By Marivir R. Montebon
New York – New Yorkers bade farewell to a well-respected First Nations Cherokee leader and artist this summer, Roslyn Eulalie Dotson, or Roz to family and friends. “A woman of integrity, an advocate and an activist” was inscribed in Roz’s memorial pamphlet. She stood and spoke for human rights on behalf of women, youth, and indigenous peoples, and will be remembered with fondness and inspiration by those whose lives she touched.
A memorial celebrating her life was held at the People’s Forum in mid-Manhattan on August 10, 2019 led by her better half, Albert Steven Cowley. Roz passed on at her home in Queens on June 10, 2019 after having been diagnosed with COPD. In 2018, she lost her daughter Regina Dotson to a sudden death, which she said, took away a part of her.
At her memorial, songs were sang and poems recited to honor Roz’s life of generosity and bravery. She spent 40 years as stage production assistant, executive secretary for entertainment attorneys, special events coordinator and print production specialist in NYC.
Roz was a roller skater for the most part of her life, performing regularly for decades at the Empire Rollerdome. She was a notable figure at the Roxy, High Rollers, Metropolis, and the Waverly. She was a founding member and a pioneering Board member of the Central Park Dance Skaters Association. She actively campaigned and negotiated to allow dancers on the Skaters Road when Mayor Giuliani attempted to bar skating in 1995. Today, the roller dancers are there to perform, as weather permits.
Roz last worked as a computer skills teacher for the American Indian Community House in New York. It was in this job that she met her soulmate, Steven. They were married in a traditional Cree wedding at the Opaskwayak Cree Nation in northern Canada in 2002.
Roz shares a multicultural heritage in her family – West Indian, African-American, Irish, and Cherokee Eastern Band from her mother’s side. She was gifted and deemed to be a Dakota Pipe Carrier.

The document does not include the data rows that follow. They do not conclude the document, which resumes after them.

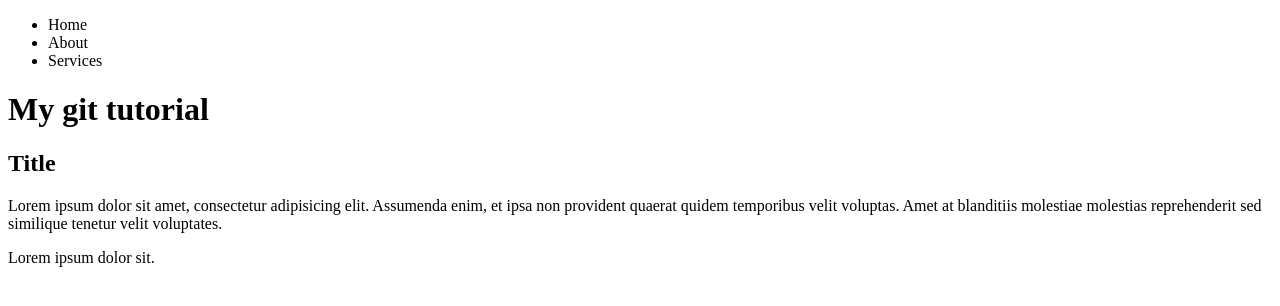
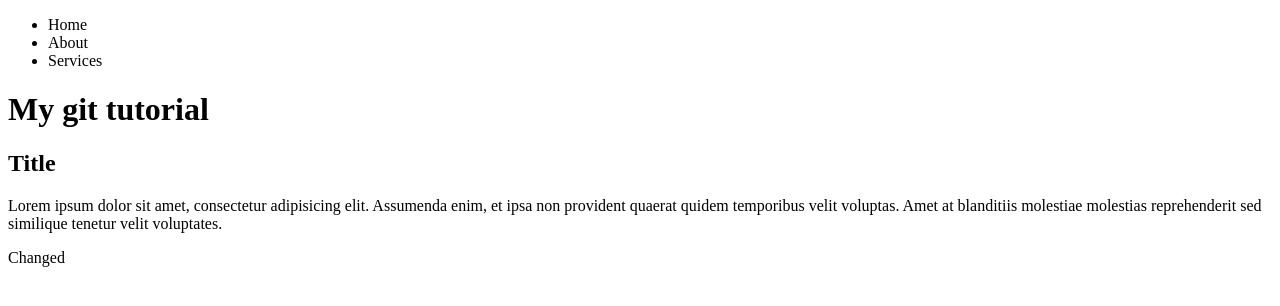
Before and after one commit to shakhbozv/onlinestoretest, a plain HTML site: page index.html in a window 1280 px wide. Drawn offline with Linux system fonts and the light colour scheme.

Commit message:
changed footer

```diff
--- a/index.html
+++ b/index.html
@@ -25,7 +25,7 @@
 </section>
 
 <footer>
-    Lorem ipsum dolor sit.
+    Changed
 </footer>
 </body>
 </html>
```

She regularly visited the Shinnecock Indian Reservation on Long Island with her sister to participate in their culture events.
Roz was generous and reached out to women’s organizations, unions, and LGBTQ community. She had twice lectured on militarism at the women’s transnational organization AF3IRM’s Summer School of Activism, founded by Filipino novelist and feminist leader Ninotchka Rosca.
As a Cherokee, Roz was a believer of the spiritual dimension of life, once photographed wearing a shirt that wrote: We are spiritual being undergoing a human experience, a quote from the philosopher Tielhard de Chardin.
A loving poem dedicated to her reads: “Do not think of me as gone – Iam with you still – in each new dawn.”